To stabilize real estate prices, the House would give first-time homebuyers a tax credit of 10 percent of a home’s cost, up to $7,500, with income caps reducing the credit for individuals earning at least $75,000 and couples earning $150,000.
The Senate plan includes a more generous credit of 10 percent, up to $15,000, that would be available to all homebuyers, with no income limits.
A formal conference to resolve the differences between the two bills is expected to begin by midweek.
In the Senate debate, critics of the plan said their main objective was to support proposals that would quickly create jobs or spur consumer spending.
But there were Republicans who vehemently opposed some spending programs in the bill, saying the federal government was overstepping its bounds and should not be getting involved in taking up local responsibilities like school construction.
Many of the education programs in the bill are top priorities of the powerful chairman of the House Appropriations Committee, Representative David R. Obey, Democrat of Wisconsin.
In debate on the Senate floor, many Republicans, including the party’s defeated presidential nominee, Senator John McCain of Arizona, offered amendments to reduce spending and broaden the tax cuts in the plan. The Democrats easily swatted those down.
Critics of the stimulus plan say Democrats have packed it not with the most effective short-term proposals to lift the economy, but with favored, liberal spending programs that will drastically increase the national debt and cause long-term fiscal harm.
“A bill that was meant to be timely, targeted and temporary has instead become a Trojan horse for pet projects and expanded government,” the Republican leader, Senator Mitch McConnell, said in a floor speech on Friday.
Although Mr. Obama made substantial efforts to reach across party lines, not one of the House Republicans voted for the stimulus measure. They complained that House Democrats shut them out of the process.
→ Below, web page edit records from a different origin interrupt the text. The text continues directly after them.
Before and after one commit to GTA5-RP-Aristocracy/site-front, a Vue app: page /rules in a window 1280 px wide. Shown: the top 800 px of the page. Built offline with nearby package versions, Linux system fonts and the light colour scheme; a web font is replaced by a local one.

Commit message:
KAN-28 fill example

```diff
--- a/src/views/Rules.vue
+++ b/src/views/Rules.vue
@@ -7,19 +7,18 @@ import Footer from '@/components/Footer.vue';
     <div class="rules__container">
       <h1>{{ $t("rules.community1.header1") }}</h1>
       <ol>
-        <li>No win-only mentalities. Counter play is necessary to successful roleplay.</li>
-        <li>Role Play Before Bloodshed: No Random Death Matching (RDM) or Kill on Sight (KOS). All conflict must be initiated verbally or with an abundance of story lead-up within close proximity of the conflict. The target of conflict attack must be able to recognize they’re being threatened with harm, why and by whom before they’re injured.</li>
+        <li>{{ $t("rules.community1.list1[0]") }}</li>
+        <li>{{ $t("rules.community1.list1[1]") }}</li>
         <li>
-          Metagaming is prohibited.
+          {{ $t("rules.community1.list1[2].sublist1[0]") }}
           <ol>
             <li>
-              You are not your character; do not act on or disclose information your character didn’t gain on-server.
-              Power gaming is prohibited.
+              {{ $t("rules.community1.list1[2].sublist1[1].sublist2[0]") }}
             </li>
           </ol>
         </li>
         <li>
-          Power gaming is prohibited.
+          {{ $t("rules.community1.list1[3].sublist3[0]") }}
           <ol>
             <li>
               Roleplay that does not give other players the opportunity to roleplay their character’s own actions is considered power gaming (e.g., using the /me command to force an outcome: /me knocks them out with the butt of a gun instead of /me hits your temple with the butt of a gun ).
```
In the Senate, too, talks proved excruciatingly difficult. In the end, the only Republicans whose support the Democrats won were Mr. Specter, Ms. Collins and Senator Olympia J. Snowe of Maine.